#### [Description of the task]
Go through the entries below and copy every line that holds the word "const".
Start of Block
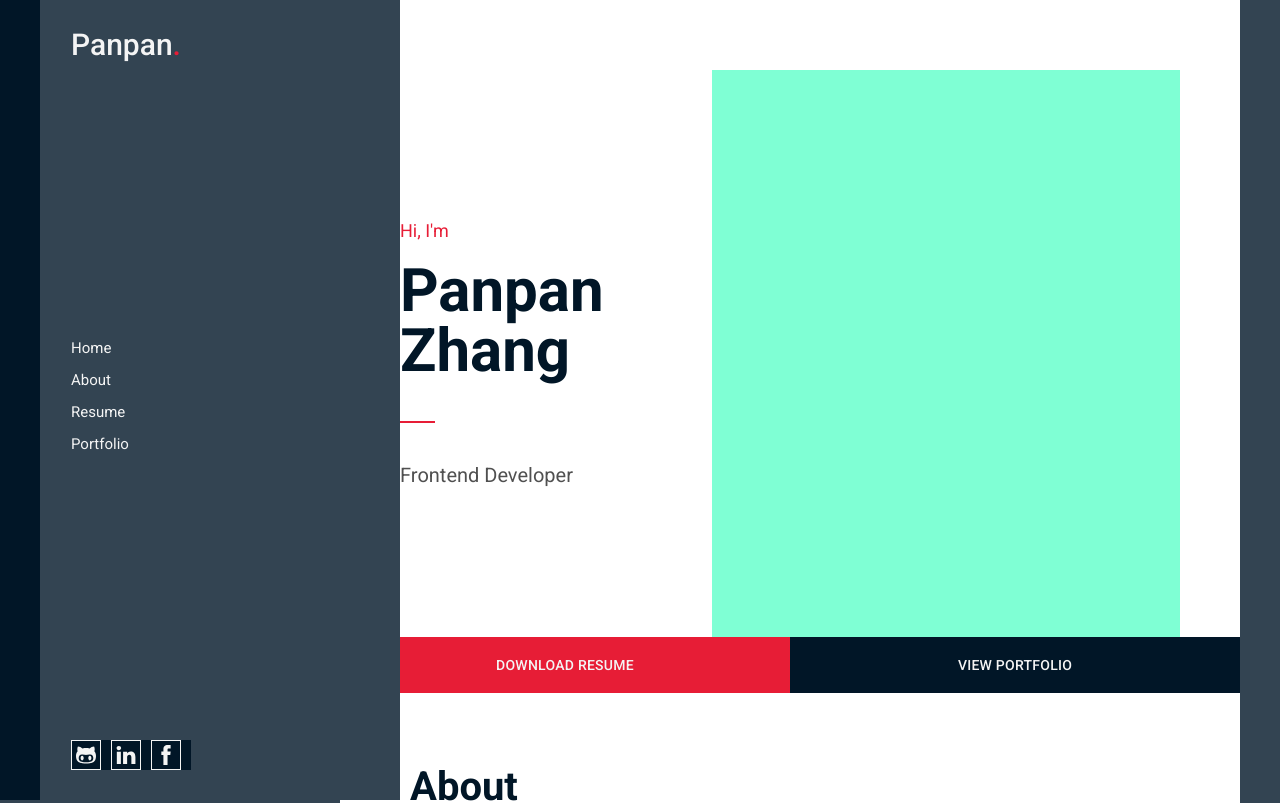
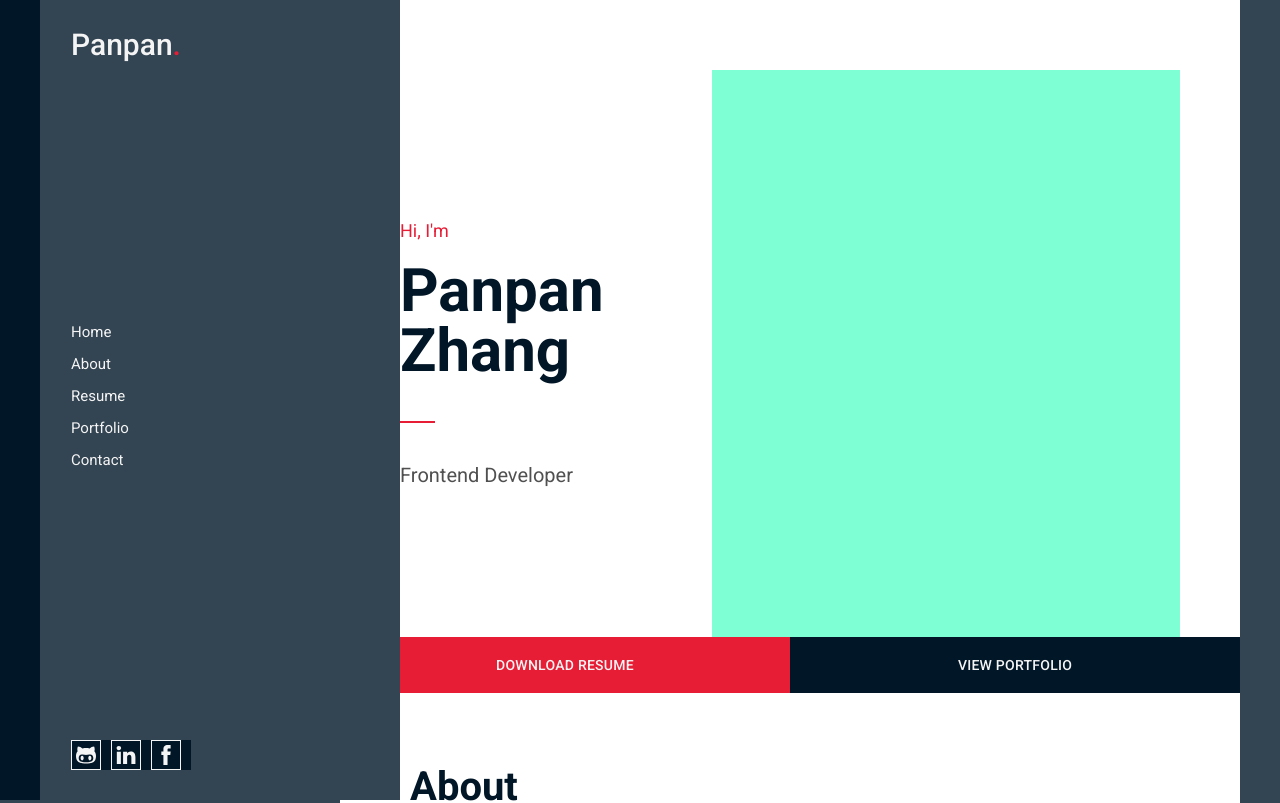
Before and after one commit to panpan31415/panpan-blog, a React (Create React App) app: page / in a window 1280 px wide. Shown: the top 803 px of the page. Built offline with nearby package versions, Linux system fonts and the light colour scheme.

Commit message:
Add smooth scrolling and contact link

```diff
--- a/src/components/MainContent.tsx
+++ b/src/components/MainContent.tsx
@@ -6,6 +6,8 @@ import SkillItem from "./SkillItem";
 import HistoryItem from "./HistoryItem";
 import { BsBookHalf, BsMusicNoteBeamed, BsSteam, BsYinYang } from "react-icons/bs";
 import { PiCookingPotBold } from "react-icons/pi";
+import { Link } from "react-router-dom";
+import { scrollToElement } from "./SmoothScrollLink";
 
 export default function MainContent() {
   const ref = useRef(null);
@@ -27,12 +29,16 @@ export default function MainContent() {
         <div className="home-section__profile"></div>
       </section>
       <div className="home-section__links">
-        <a className="home-section__links--left" href="/">
+        <a
+          className="home-section__links--left"
+          download
+          href="https://s3.eu-west-1.amazonaws.com/panpan.dk/files/CV.pdf"
+        >
           DOWNLOAD RESUME
         </a>
-        <a className="home-section__links--right" href="/">
+        <Link className="home-section__links--right" to="#portfolio" onClick={(e) => scrollToElement(e, "portfolio")}>
           View Portfolio
-        </a>
+        </Link>
       </div>
       <section className="about-section" id="about">
         <h2 className="about-section__title">About</h2>
--- a/src/components/NavigationArea.tsx
+++ b/src/components/NavigationArea.tsx
@@ -29,6 +29,9 @@ export default function NavigationArea() {
             </li>
             <li>
               <SmoothScrollLink to="/portfolio">portfolio</SmoothScrollLink>
+            </li>
+            <li>
+              <SmoothScrollLink to="/contact">contact</SmoothScrollLink>
             </li>
           </menu>
           <div className="social-area">
--- a/src/components/SmoothScrollLink.tsx
+++ b/src/components/SmoothScrollLink.tsx
@@ -1,31 +1,27 @@
 import { MouseEvent, ReactNode } from "react";
 import { Link } from "react-router-dom";
 import { useActiveRoute } from "./NavigationContext";
+
+export function scrollToElement(e: MouseEvent, targetElementId: string, callback?: (params: unknown) => void) {
+  e.preventDefault();
+  const element = document.getElementById(targetElementId);
+  if (element) {
+    element.scrollIntoView({ behavior: "smooth" });
+    callback && callback(targetElementId);
+  }
+}
 
 type SmoothScrollLinkProps = {
   to: string;
   children: ReactNode;
 };
-export default function SmoothScrollLink({
-  to,
-  children,
-}: SmoothScrollLinkProps) {
+export default function SmoothScrollLink({ to, children }: SmoothScrollLinkProps) {
   const [activeRoute, setActiveRoute] = useActiveRoute();
-  const scrollToElement = (e: MouseEvent) => {
-    e.preventDefault();
-    const element = document.getElementById(to.slice(1));
-    if (element) {
-      element.scrollIntoView({ behavior: "smooth" });
-      setActiveRoute(to);
-    }
-  };
   return (
     <Link
       to={to}
-      onClick={scrollToElement}
-      className={`navigation__link ${
-        activeRoute === to ? "navigation__link--active" : ""
-      }`}
+      onClick={(e) => scrollToElement(e, to.slice(1), () => setActiveRoute(to))}
+      className={`navigation__link ${activeRoute === to ? "navigation__link--active" : ""}`}
     >
       {children}
     </Link>
```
End of Block
#### [Answer box]
   const ref = useRef(null);
+  const element = document.getElementById(targetElementId);
   const [activeRoute, setActiveRoute] = useActiveRoute();
-  const scrollToElement = (e: MouseEvent) => {
-    const element = document.getElementById(to.slice(1));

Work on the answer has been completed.